(User interface change data)
───

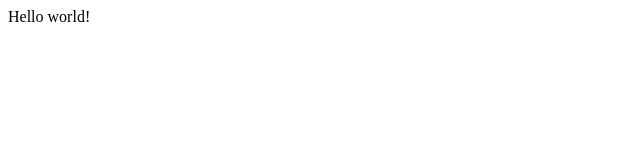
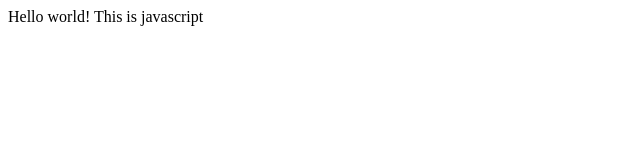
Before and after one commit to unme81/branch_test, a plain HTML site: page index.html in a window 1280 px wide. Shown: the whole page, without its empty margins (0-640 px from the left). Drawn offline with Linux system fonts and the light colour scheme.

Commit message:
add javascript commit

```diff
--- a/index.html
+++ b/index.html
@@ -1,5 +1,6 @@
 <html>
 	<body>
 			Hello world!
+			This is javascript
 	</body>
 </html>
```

───

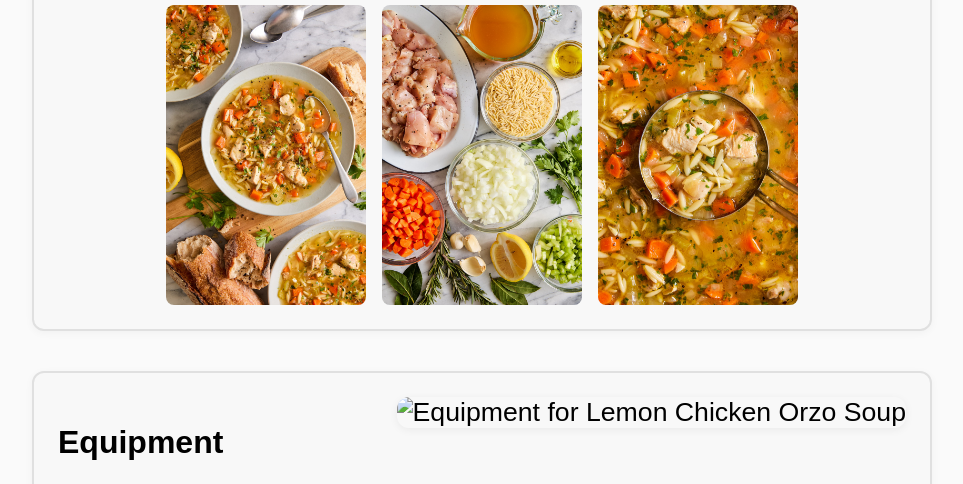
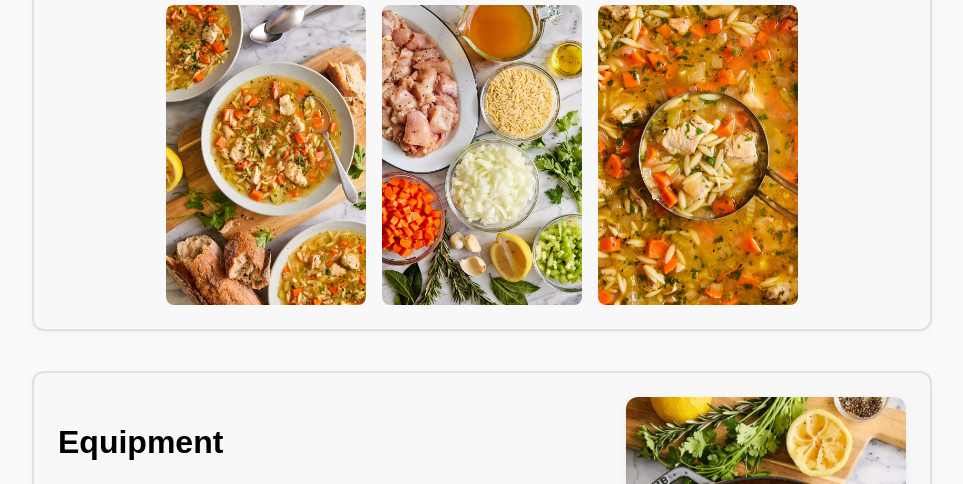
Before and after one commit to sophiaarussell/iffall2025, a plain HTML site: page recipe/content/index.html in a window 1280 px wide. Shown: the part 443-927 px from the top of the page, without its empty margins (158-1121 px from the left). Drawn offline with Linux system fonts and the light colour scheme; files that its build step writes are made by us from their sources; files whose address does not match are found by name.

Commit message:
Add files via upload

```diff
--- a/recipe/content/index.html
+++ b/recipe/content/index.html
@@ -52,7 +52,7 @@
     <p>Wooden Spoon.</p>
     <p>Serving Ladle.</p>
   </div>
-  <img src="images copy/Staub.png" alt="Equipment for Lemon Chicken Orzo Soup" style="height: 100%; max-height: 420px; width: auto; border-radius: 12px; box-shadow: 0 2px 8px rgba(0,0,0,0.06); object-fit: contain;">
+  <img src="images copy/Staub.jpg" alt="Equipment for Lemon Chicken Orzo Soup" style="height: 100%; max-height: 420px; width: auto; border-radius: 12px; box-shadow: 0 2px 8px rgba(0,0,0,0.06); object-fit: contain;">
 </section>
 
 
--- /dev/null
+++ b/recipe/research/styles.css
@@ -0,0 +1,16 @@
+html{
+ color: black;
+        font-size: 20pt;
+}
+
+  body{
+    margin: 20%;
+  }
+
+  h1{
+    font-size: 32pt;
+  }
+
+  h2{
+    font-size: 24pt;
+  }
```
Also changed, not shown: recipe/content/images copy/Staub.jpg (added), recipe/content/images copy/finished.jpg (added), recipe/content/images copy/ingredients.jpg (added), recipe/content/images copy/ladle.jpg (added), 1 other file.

───

Copy out all the lines of the records that include "javascript".

add javascript commit
+			This is javascript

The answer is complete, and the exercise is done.